Border and migration laws generally spell out the conditions of entry and stay of third-country nationals in the jurisdiction of the State, set out rules on border crossing and orchestrate the departure from the State of irregular migrants . They are therefore essentially governed by administrative law. However, both at national and EU level, borders, migration and asylum policies witness significant intersections between criminal and administrative law, in particular when countering irregular migration. With this in mind, the purpose of this research is to examine whether the growing EU integration of the border, migration and asylum policies led to a change in the respective share of administrative and criminal law in the regulation of conducts related to the irregular crossing of EU external borders. More precisely, this research will explore interactions at the EU and national level with regard to the irregular crossings of external borders, carrier sanctions and migrant smuggling.
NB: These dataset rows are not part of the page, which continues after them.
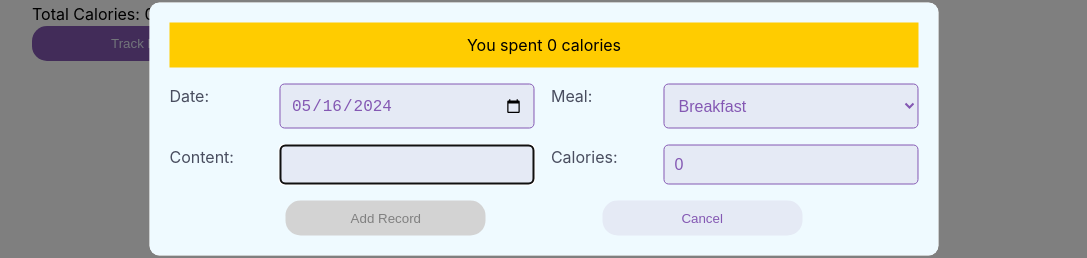
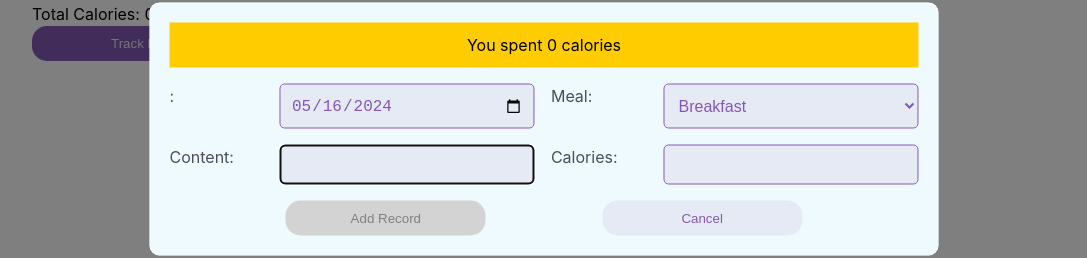
Before and after one commit to tasneemsaeed23/calorie-tracker, a React (Vite) app: page / in a window 1280 px wide. Both pictures are taken after a click on the button "Track Food". Shown: the part 271-529 px from the top of the page, without its empty margins (96-1183 px from the left). Built offline with nearby package versions, Linux system fonts and the light colour scheme.

Commit message:
(Reevaluation Re render )& useMemo

```diff
--- /dev/null
+++ b/src/components/Common/FormInput.module.css
@@ -0,0 +1,24 @@
+.label {
+  color: var(--theme-color-dark);
+  margin-right: 30px;
+  margin-bottom: 10px;
+}
+
+.form-input {
+  background-color: var(--theme-background-light);
+  color: var(--theme-color-normal);
+  border: 1px solid var(--theme-color-normal);
+  padding: 10px;
+  border-radius: 5px;
+  width: 100%;
+  min-width: 255px;
+  font-size: 16px;
+  display: block;
+  box-sizing: border-box;
+}
+
+.error {
+  border: 1px solid maroon;
+  background-color: var(--theme-background-light);
+  color: maroon;
+}
--- /dev/null
+++ b/src/components/Common/FromInput.jsx
@@ -0,0 +1,38 @@
+import { forwardRef } from "react";
+import styles from "./FormInput.module.css";
+
+const FormInput = forwardRef((props, ref) => {
+  const { label, id, type, isValid, children, ...rest } = props;
+  const inputElement =
+    type === "select" ? (
+      <select
+        id={id}
+        className={`${styles["form-input"]}${
+          !isValid ? ` ${styles.error}` : ""
+        }`}
+        ref={ref}
+        {...rest}
+      >
+        {children}
+      </select>
+    ) : (
+      <input
+        id={id}
+        type={type}
+        className={`${styles["form-input"]}${
+          !isValid ? ` ${styles.error}` : ""
+        }`}
+        min={type === "number" ? -1000 : undefined}
+        ref={ref}
+        {...rest}
+      />
+    );
+  return (
+    <>
+      <label htmlFor={id}>{label}: </label>
+      {inputElement}
+    </>
+  );
+});
+
+export default FormInput;
--- a/src/components/edit/CaloriesRecordEdit.jsx
+++ b/src/components/edit/CaloriesRecordEdit.jsx
@@ -1,6 +1,7 @@
 import { useState, useEffect, useReducer, useContext, useRef } from "react";
 import styles from "./CaloriesRecordEdit.module.css";
 import { AppContext } from "./../../AppContext";
+import FormInput from "../Common/FromInput"; // Ensure correct path
 
 // Define the initial state for the form fields
 const DEFAULT_VALUE = {
@@ -64,13 +65,16 @@ function CaloriesRecordEdit(props) {
   const mealRef = useRef();
 
   useEffect(() => {
-    if (!isContentValid) {
-      contentRef.current.focus();
-    }
     setIsFormValid(
       isContentValid && isDateValid && isCaloriesValid && isMealValid
     );
   }, [isContentValid, isDateValid, isCaloriesValid, isMealValid]);
+
+  useEffect(() => {
+    if (!isContentValid) {
+      contentRef.current.focus();
+    }
+  }, [isContentValid]);
 
   const onDateChangeHandler = (event) => {
     const newDate = event.target.value;
@@ -107,56 +111,45 @@ function CaloriesRecordEdit(props) {
   return (
     <form className={styles.form} onSubmit={onSubmitHandler}>
       <p className={styles.warning}>You spent {totalCalories} calories</p>
-      <label htmlFor="date">Date: </label>
-      <input
+
+      <FormInput
         type="date"
+        value={formState.date.value}
         id="date"
-        value={formState.date.value}
         onChange={onDateChangeHandler}
-        className={`${styles["form-input"]}${
-          !isDateValid ? ` ${styles.error}` : ""
-        }`}
+        isValid={isDateValid}
       />
-      <label htmlFor="meal">Meal: </label>
-      <select
-        className={styles["form-input"]}
+      <FormInput
+        type="select"
+        label="Meal"
         id="meal"
         value={formState.meal.value}
         onBlur={onMealBlurHandler}
+        isValid={isMealValid}
         ref={mealRef}
       >
         <option value="Breakfast">Breakfast</option>
         <option value="Lunch">Lunch</option>
         <option value="Dinner">Dinner</option>
         <option value="Snack">Snack</option>
-      </select>
-      <label htmlFor="content">Content: </label>
-      <input
+      </FormInput>
+      <FormInput
         type="text"
-        name="content"
+        label="Content"
         id="content"
+        onBlur={onContentBlurHandler}
+        isValid={isContentValid}
         ref={contentRef}
-        value={formState.content.value}
-        onChange={(e) => dispatch({ key: "content", value: e.target.value })}
-        className={`${styles["form-input"]}${
-          !isContentValid ? ` ${styles.error}` : ""
-        }`}
       />
-      <label htmlFor="calories">Calories: </label>
-      <input
+      <FormInput
         type="number"
-        name="calories"
+        label="Calories"
         id="calories"
-        value={formState.calories.value}
-        onChange={(e) =>
-          dispatch({ key: "calories", value: Number(e.target.value) })
-        }
-        className={`${styles["form-input"]}${
-          !isCaloriesValid ? ` ${styles.error}` : ""
-        }`}
+        onBlur={onCalorieBlurHandler}
+        isValid={isCaloriesValid}
         ref={caloriesRef}
-        min={-1000}
       />
+
       <div className={styles.footer}>
         <button disabled={!isFormValid}>Add Record</button>
         <button
```
Also changed, not shown: src/components/Common/Button.jsx (added, +13 -0 lines).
Author: Chiara Maria Ricci
University/Institution: Université of Luxembourg, ULB
Short bio: Chiara Maria Ricci is a PhD candidate and assistant at the University of Luxembourg, where she teaches criminal law. She is also coordination assistant to the European Criminal Law Academic Network (ECLAN). Chiara earned her Bachelor and Master of Laws from the Université catholique de Louvain. Thereafter, she completed a MA in European Interdisciplinary Studies at the College of Europe. After which, she completed internships at several institutions and worked at the Court of Justice of the European Union as référendaire.
Provisional title: The Role of Criminal Law in the Enforcement of the EU’s External Border Policy
Name of supervisor/s: Katalin Ligeti and Anne Weyembergh
Starting date: 2015-11-15
Excpected end date: 2019-11-15